I will readily admit that this particular science project is not all that sciencey. There’s not a whole lot to really learn from this one, in the grand scientific scheme of things. But I feel that, if you haven’t made a DIY “lava lamp” with your students at least once, you’ve failed—not only the students, but yourself. So don’t complain about the lack of “real” science in this one and just get out there and do it because it’s your duty as an American educator in 2016. (Please note, if you’re not teaching in America, you are not obligated to do this one. Still, it’s a fun one, so maybe give it a shot.)
Please note that you will not be construction anything that close to an actual lava lamp. There will be no electricity involved, no wiring, no light bulbs, etc. This experiment simply mimics the look of a lava lamp in action.
For this Demo Science science-adjacent demo, you’ll need an empty two-liter soda bottle (how you empty that bottle is up to you, but DO NOT give Kevin any soda—his mom will figuratively kill you), about 3/4 cup of water, some vegetable oil, Alka Seltzer or other similarly fizzy tablets, and food coloring. A funnel might also be helpful. If you want to concoct a lava lamp for each student, obviously multiply your supplies by however many kids are in your class.
First, once the bottle is nice and clean, pour in the water. Then, slowly pour the veggie oil into the bottle (this is where the funnel comes in handy) until the bottle is nearly full. Chillax for a few minutes as the water and oil separate, which they will do automatically.
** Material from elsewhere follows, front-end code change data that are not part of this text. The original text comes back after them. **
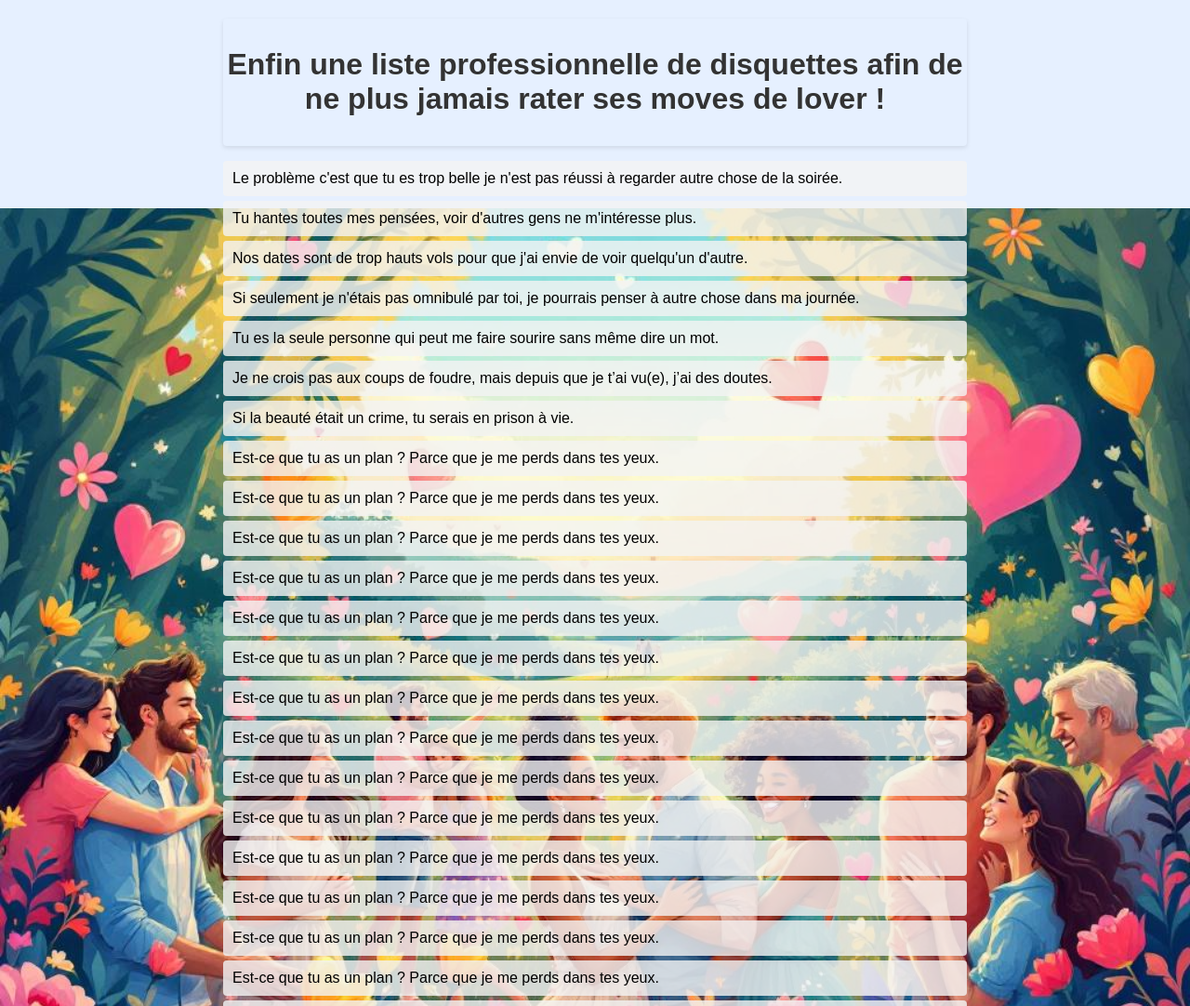
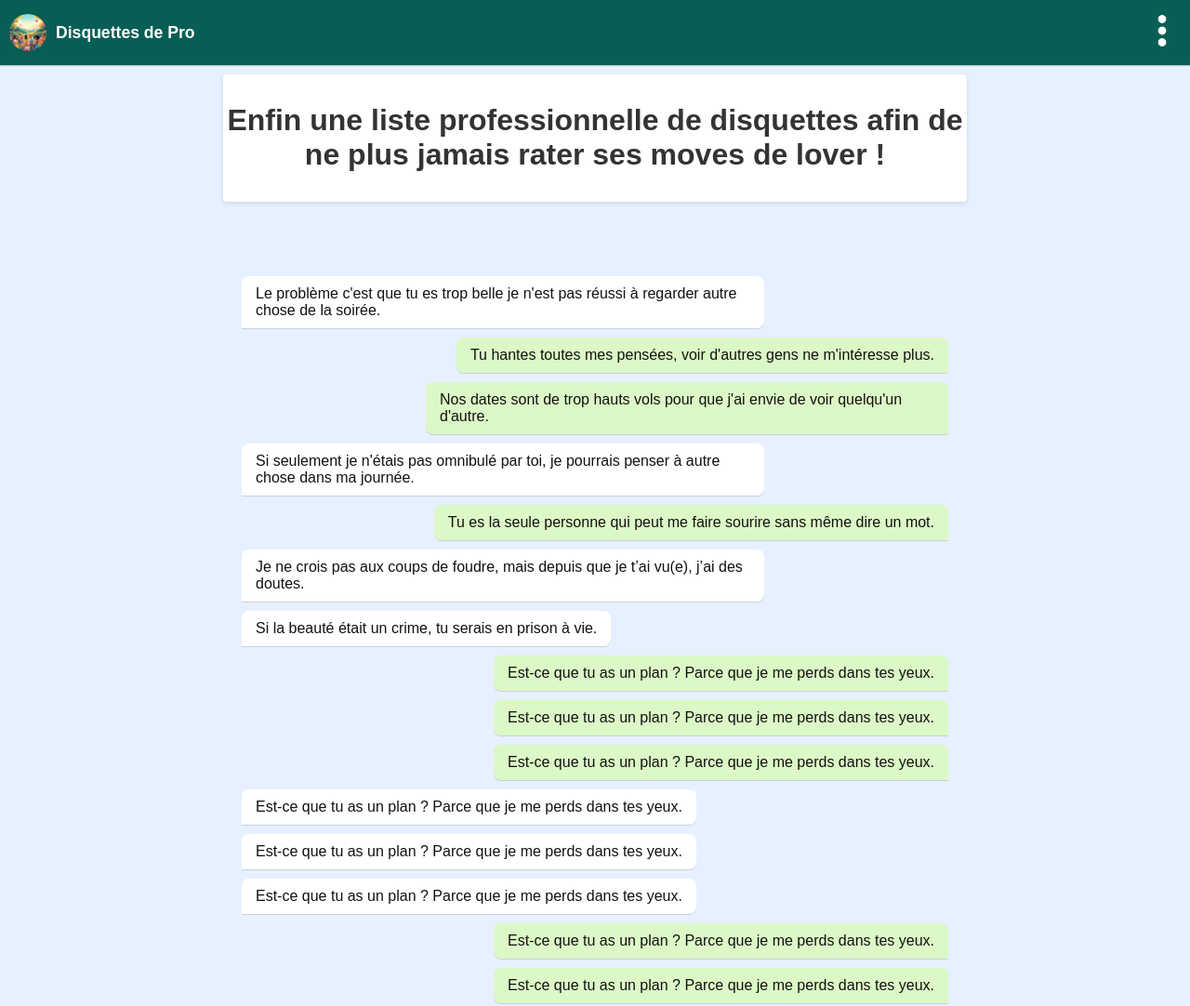
Before and after one commit to Moi108/disquette_de_pro_web_site, a plain HTML site: page index.html in a window 1280 px wide. Shown: the top 1082 px of the page at 93% size. Drawn offline with Linux system fonts and the light colour scheme.

Commit message:
bandeau whastapp en haut, texte en style message

```diff
--- a/index.css
+++ b/index.css
@@ -1,9 +1,4 @@
 body {
-    background-image: url('background.jpg');
-    background-size: contain; /* Affiche l'image en entier, sans rognage */
-    background-repeat: no-repeat; /* Empêche la répétition de l'image */
-    background-position: center center;
-    background-attachment: fixed; /* Fixe l'image (ne défile pas avec la page) */
     background-color: #e6f0ff; /* Bleu pastel pour combler les espaces */
     margin: 0;
     font-family: Arial, sans-serif;
@@ -23,7 +18,7 @@ li {
 }
 
 .bande-haut {
-    background-color: #e6f0ff; /* Bleu pastel */
+    background-color: #ffffff; /* Bleu pastel */
     color: #333;
     text-align: center;
     padding: 10px 0;
@@ -31,5 +26,87 @@ li {
     box-shadow: 0 2px 5px rgba(0, 0, 0, 0.1);
     position: relative;
     z-index: 10;
+    top: 60px;
     border-radius: 4px;
 }
+
+/* Barre en haut (header) */
+.whatsapp-header {
+    background-color: #075e54;
+    color: white;
+    padding: 10px;
+    display: flex;
+    align-items: center;
+    justify-content: space-between;
+    position: fixed;
+    top: 0;
+    left: 0;
+    width: 100%;
+    height: 50px;
+    z-index: 30;
+    box-shadow: 0 1px 1px rgba(0, 0, 0, 0.2);
+}
+
+.header-left {
+    display: flex;
+    align-items: center;
+    gap: 10px;
+}
+
+.header-avatar {
+    width: 40px;
+    height: 40px;
+    border-radius: 50%;
+    object-fit: cover;
+    background-color: #ffffff00;
+}
+
+.header-title {
+    font-weight: bold;
+    margin: 0;
+    font-size: 1.1em;
+}
+
+.header-right {
+    margin-right: 20px;
+}
+
+.header-right i {
+    font-size: 1.3em;
+    cursor: pointer;
+    color: white;
+}
+
+/* Conteneur des messages */
+.messages {
+    flex: 1;
+    overflow-y: auto;
+    padding: 70px 10px 60px 10px; /* Marge pour l'en-tête et le pied de page */
+    display: flex;
+    flex-direction: column;
+    gap: 10px;
+}
+
+/* Bulle de message reçue (à gauche) */
+.message-recu {
+    background-color: white;
+    color: #121212;
+    padding: 10px 15px;
+    border-radius: 7.5px 7.5px 7.5px 0;
+    max-width: 70%;
+    word-wrap: break-word;
+    align-self: flex-start;
+    box-shadow: 0 1px 0.5px rgba(0, 0, 0, 0.13);
+}
+
+/* Bulle de message envoyé (à droite) */
+.message-envoye {
+    background-color: #dcf8c6;
+    color: #121212;
+    padding: 10px 15px;
+    border-radius: 7.5px 7.5px 0 7.5px;
+    max-width: 70%;
+    word-wrap: break-word;
+    align-self: flex-end;
+    box-shadow: 0 1px 0.5px rgba(0, 0, 0, 0.13);
+}
--- a/index.html
+++ b/index.html
@@ -7,11 +7,25 @@
     <link rel="stylesheet" href="index.css">
 </head>
 <body>
+    <div class="whatsapp-header">
+        <div class="header-left">
+            <img src="background.jpg" alt="Photo de profil" class="header-avatar">
+            <h3 class="header-title">Disquettes de Pro</h3>
+        </div>
+        <div class="header-right">
+            <img src="trois-points.png" alt="Photo de profil" class="header-avatar">
+        </div>
+    </div>
+
     <div class="bande-haut">
         <h1>Enfin une liste professionnelle de disquettes afin de ne plus jamais rater ses moves de lover !</h1>
     </div>
 
-    <ul id="textList"></ul>
+    <div class="messages">
+        <div class="messages" id="textList"></div>
+    </div>
+
+    <a href="https://www.flaticon.com/fr/icones-gratuites/voir-plus" title="voir plus icônes">Voir plus icônes créées par Md Tanvirul Haque - Flaticon</a>
 
     <script src="script.js"></script>
 </body>
--- a/script.js
+++ b/script.js
@@ -1,43 +1,72 @@
 // Liste de textes à afficher
 const texts = [
-  "Le problème c'est que tu es trop belle je n'est pas réussi à regarder autre chose de la soirée.",
-  "Tu hantes toutes mes pensées, voir d'autres gens ne m'intéresse plus.",
-  "Nos dates sont de trop hauts vols pour que j'ai envie de voir quelqu'un d'autre.",
-  "Si seulement je n'étais pas omnibulé par toi, je pourrais penser à autre chose dans ma journée.",
-  "Tu es la seule personne qui peut me faire sourire sans même dire un mot.",
-  "Je ne crois pas aux coups de foudre, mais depuis que je t’ai vu(e), j’ai des doutes.",
-  "Si la beauté était un crime, tu serais en prison à vie.",
-  "Est-ce que tu as un plan ? Parce que je me perds dans tes yeux.",
-  "Est-ce que tu as un plan ? Parce que je me perds dans tes yeux.",
-  "Est-ce que tu as un plan ? Parce que je me perds dans tes yeux.",
-  "Est-ce que tu as un plan ? Parce que je me perds dans tes yeux.",
-  "Est-ce que tu as un plan ? Parce que je me perds dans tes yeux.",
-  "Est-ce que tu as un plan ? Parce que je me perds dans tes yeux.",
-  "Est-ce que tu as un plan ? Parce que je me perds dans tes yeux.",
-  "Est-ce que tu as un plan ? Parce que je me perds dans tes yeux.",
-  "Est-ce que tu as un plan ? Parce que je me perds dans tes yeux.",
-  "Est-ce que tu as un plan ? Parce que je me perds dans tes yeux.",
-  "Est-ce que tu as un plan ? Parce que je me perds dans tes yeux.",
-  "Est-ce que tu as un plan ? Parce que je me perds dans tes yeux.",
-  "Est-ce que tu as un plan ? Parce que je me perds dans tes yeux.",
-  "Est-ce que tu as un plan ? Parce que je me perds dans tes yeux.",
-  "Est-ce que tu as un plan ? Parce que je me perds dans tes yeux.",
-  "Est-ce que tu as un plan ? Parce que je me perds dans tes yeux.",
-  "Est-ce que tu as un plan ? Parce que je me perds dans tes yeux.",
-  "Est-ce que tu as un plan ? Parce que je me perds dans tes yeux.",
-  "Est-ce que tu as un plan ? Parce que je me perds dans tes yeux.",
-  "Est-ce que tu as un plan ? Parce que je me perds dans tes yeux.",
-  "Est-ce que tu as un plan ? Parce que je me perds dans tes yeux.",
+  { texte : "Le problème c'est que tu es trop belle je n'est pas réussi à regarder autre chose de la soirée.", expediteur : "recu"},
+  { texte : "Tu hantes toutes mes pensées, voir d'autres gens ne m'intéresse plus.", expediteur : "envoye"},
+  { texte : "Nos dates sont de trop hauts vols pour que j'ai envie de voir quelqu'un d'autre.", expediteur : "envoye"},
+  { texte : "Si seulement je n'étais pas omnibulé par toi, je pourrais penser à autre chose dans ma journée.", expediteur : "recu"},
+  { texte : "Tu es la seule personne qui peut me faire sourire sans même dire un mot.", expediteur : "envoye"},
+  { texte : "Je ne crois pas aux coups de foudre, mais depuis que je t’ai vu(e), j’ai des doutes.", expediteur : "recu"},
+  { texte : "Si la beauté était un crime, tu serais en prison à vie.", expediteur : "recu"},
+  { texte : "Est-ce que tu as un plan ? Parce que je me perds dans tes yeux.", expediteur : "envoye"},
+  { texte : "Est-ce que tu as un plan ? Parce que je me perds dans tes yeux.", expediteur : "envoye"},
+  { texte : "Est-ce que tu as un plan ? Parce que je me perds dans tes yeux.", expediteur : "envoye"},
+  { texte : "Est-ce que tu as un plan ? Parce que je me perds dans tes yeux.", expediteur : "recu"},
+  { texte : "Est-ce que tu as un plan ? Parce que je me perds dans tes yeux.", expediteur : "recu"},
+  { texte : "Est-ce que tu as un plan ? Parce que je me perds dans tes yeux.", expediteur : "recu"},
+  { texte : "Est-ce que tu as un plan ? Parce que je me perds dans tes yeux.", expediteur : "envoye"},
+  { texte : "Est-ce que tu as un plan ? Parce que je me perds dans tes yeux.", expediteur : "envoye"},
+  { texte : "Est-ce que tu as un plan ? Parce que je me perds dans tes yeux.", expediteur : "recu"},
+  { texte : "Est-ce que tu as un plan ? Parce que je me perds dans tes yeux.", expediteur : "recu"},
+  { texte : "Est-ce que tu as un plan ? Parce que je me perds dans tes yeux.", expediteur : "envoye"},
+  { texte : "Est-ce que tu as un plan ? Parce que je me perds dans tes yeux.", expediteur : "envoye"},
+  { texte : "Est-ce que tu as un plan ? Parce que je me perds dans tes yeux.", expediteur : "recu"},
+  { texte : "Est-ce que tu as un plan ? Parce que je me perds dans tes yeux.", expediteur : "envoye"},
+  { texte : "Est-ce que tu as un plan ? Parce que je me perds dans tes yeux.", expediteur : "recu"},
+  { texte : "Est-ce que tu as un plan ? Parce que je me perds dans tes yeux.", expediteur : "recu"},
+  { texte : "Est-ce que tu as un plan ? Parce que je me perds dans tes yeux.", expediteur : "envoye"},
+  { texte : "Est-ce que tu as un plan ? Parce que je me perds dans tes yeux.", expediteur : "recu"},
+  { texte : "Est-ce que tu as un plan ? Parce que je me perds dans tes yeux.", expediteur : "envoye"},
+  { texte : "Est-ce que tu as un plan ? Parce que je me perds dans tes yeux.", expediteur : "envoye"},
+  { texte : "Est-ce que tu as un plan ? Parce que je me perds dans tes yeux.", expediteur : "recu"},
+  { texte : "Est-ce que tu as un plan ? Parce que je me perds dans tes yeux.", expediteur : "envoye"},
+  { texte : "Est-ce que tu as un plan ? Parce que je me perds dans tes yeux.", expediteur : "envoye"},
+  { texte : "Est-ce que tu as un plan ? Parce que je me perds dans tes yeux.", expediteur : "recu"},
+  { texte : "Est-ce que tu as un plan ? Parce que je me perds dans tes yeux.", expediteur : "envoye"},
+  { texte : "Est-ce que tu as un plan ? Parce que je me perds dans tes yeux.", expediteur : "envoye"},
+  { texte : "Est-ce que tu as un plan ? Parce que je me perds dans tes yeux.", expediteur : "envoye"},
+  { texte : "Est-ce que tu as un plan ? Parce que je me perds dans tes yeux.", expediteur : "recu"},
+  { texte : "Est-ce que tu as un plan ? Parce que je me perds dans tes yeux.", expediteur : "recu"},
+  { texte : "Est-ce que tu as un plan ? Parce que je me perds dans tes yeux.", expediteur : "recu"},
+  { texte : "Est-ce que tu as un plan ? Parce que je me perds dans tes yeux.", expediteur : "envoye"},
+  { texte : "Est-ce que tu as un plan ? Parce que je me perds dans tes yeux.", expediteur : "recu"},
+  { texte : "Est-ce que tu as un plan ? Parce que je me perds dans tes yeux.", expediteur : "recu"},
+  { texte : "Est-ce que tu as un plan ? Parce que je me perds dans tes yeux.", expediteur : "recu"},
+  { texte : "Est-ce que tu as un plan ? Parce que je me perds dans tes yeux.", expediteur : "recu"},
 ];
 
 // Fonction pour afficher la liste
 function displayTexts() {
-  const listElement = document.getElementById('textList');
-  texts.forEach(text => {
-      const li = document.createElement('li');
-      li.textContent = text;
-      listElement.appendChild(li);
-  });
+  const container = document.getElementById("textList");
+
+    texts.forEach(text => {
+        // Crée un élément div pour le message
+        const messageDiv = document.createElement("div");
+
+        // Ajoute la classe CSS en fonction de l'expéditeur
+        if (text.expediteur === "recu") {
+            messageDiv.className = "message-recu";
+        } else {
+            messageDiv.className = "message-envoye";
+        }
+
+        // Ajoute le texte du message
+        messageDiv.innerHTML = `
+            ${text.texte}
+        `;
+
+        // Ajoute le message au conteneur
+        container.appendChild(messageDiv);
+    });
 }
 
 // Appel de la fonction au chargement de la page
```
Also changed, not shown: trois-points.png (added).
Splorp in about 10 drops of food coloring—any color is fine, but note that yellow won’t show up all that well. The food coloring will pass right through the oil and mix with the water. Once that’s all nice and mixy mixy, break an Alka Seltzer (or whatever you’re using) in twain and drop it into the bottle. As it sinks to the bottom and reacts with the water, the lava lamp-esque action will begin.
Stick a flashlight under that sucker to give more of a “real” lava lamp look. Drop in another Alka Seltzer to keep the blobs a bubblin’ and the bubbles a-blobbin’.